What to work on = Check each line of the listing for the word "hidden" and report the ones that have it.

Material shown =
☆ ☆ ☆
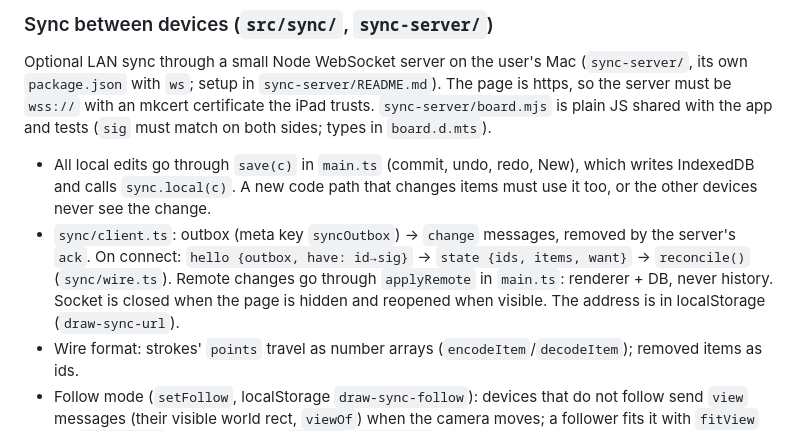
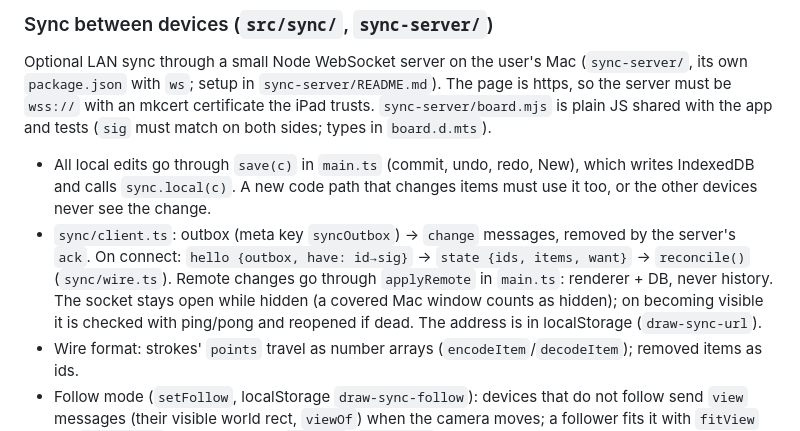
Before and after one commit to arthurswebdev-lang/draw-app, a Markdown page: CLAUDE.md, the part around the change. Drawn GitHub-style.

Commit message:
CLAUDE.md: the sync socket now stays open while hidden
Co-Authored-By: Claude Opus 5.5 <noreply@anthropic.com>

```diff
--- a/CLAUDE.md
+++ b/CLAUDE.md
@@ -69,7 +69,7 @@ The icon library is `src/icons/library.ts` (SVG path data in a 0..100 box, group
 Optional LAN sync through a small Node WebSocket server on the user's Mac (`sync-server/`, its own `package.json` with `ws`; setup in `sync-server/README.md`). The page is https, so the server must be `wss://` with an mkcert certificate the iPad trusts. `sync-server/board.mjs` is plain JS shared with the app and tests (`sig` must match on both sides; types in `board.d.mts`).
 
 - All local edits go through `save(c)` in `main.ts` (commit, undo, redo, New), which writes IndexedDB and calls `sync.local(c)`. A new code path that changes items must use it too, or the other devices never see the change.
-- `sync/client.ts`: outbox (meta key `syncOutbox`) → `change` messages, removed by the server's `ack`. On connect: `hello {outbox, have: id→sig}` → `state {ids, items, want}` → `reconcile()` (`sync/wire.ts`). Remote changes go through `applyRemote` in `main.ts`: renderer + DB, never history. Socket is closed when the page is hidden and reopened when visible. The address is in localStorage (`draw-sync-url`).
+- `sync/client.ts`: outbox (meta key `syncOutbox`) → `change` messages, removed by the server's `ack`. On connect: `hello {outbox, have: id→sig}` → `state {ids, items, want}` → `reconcile()` (`sync/wire.ts`). Remote changes go through `applyRemote` in `main.ts`: renderer + DB, never history. The socket stays open while hidden (a covered Mac window counts as hidden); on becoming visible it is checked with ping/pong and reopened if dead. The address is in localStorage (`draw-sync-url`).
 - Wire format: strokes' `points` travel as number arrays (`encodeItem`/`decodeItem`); removed items as ids.
 - Follow mode (`setFollow`, localStorage `draw-sync-follow`): devices that do not follow send `view` messages (their visible world rect, `viewOf`) when the camera moves; a follower fits it with `fitView` via `showCamera` (no re-send). In `main.ts`, `setCamera` means a user move: it turns follow off; remote and resize refits use `showCamera`.
 - Live preview: the pen's `onLive` → throttled incremental `live` messages → `renderer.setRemoteLive` on the live canvas.
```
☆ ☆ ☆
Result of the task =
CLAUDE.md: the sync socket now stays open while hidden
-- `sync/client.ts`: outbox (meta key `syncOutbox`) → `change` messages, removed by the server's `ack`. On connect: `hello {outbox, have: id→sig}` → `state {ids, items, want}` → `reconcile()` (`sync/wire.ts`). Remote changes go through `applyRemote` in `main.ts`: renderer + DB, never history. Socket is closed when the page is hidden and reopened when visible. The address is in localStorage (`draw-sync-url`).
+- `sync/client.ts`: outbox (meta key `syncOutbox`) → `change` messages, removed by the server's `ack`. On connect: `hello {outbox, have: id→sig}` → `state {ids, items, want}` → `reconcile()` (`sync/wire.ts`). Remote changes go through `applyRemote` in `main.ts`: renderer + DB, never history. The socket stays open while hidden (a covered Mac window counts as hidden); on becoming visible it is checked with ping/pong and reopened if dead. The address is in localStorage (`draw-sync-url`).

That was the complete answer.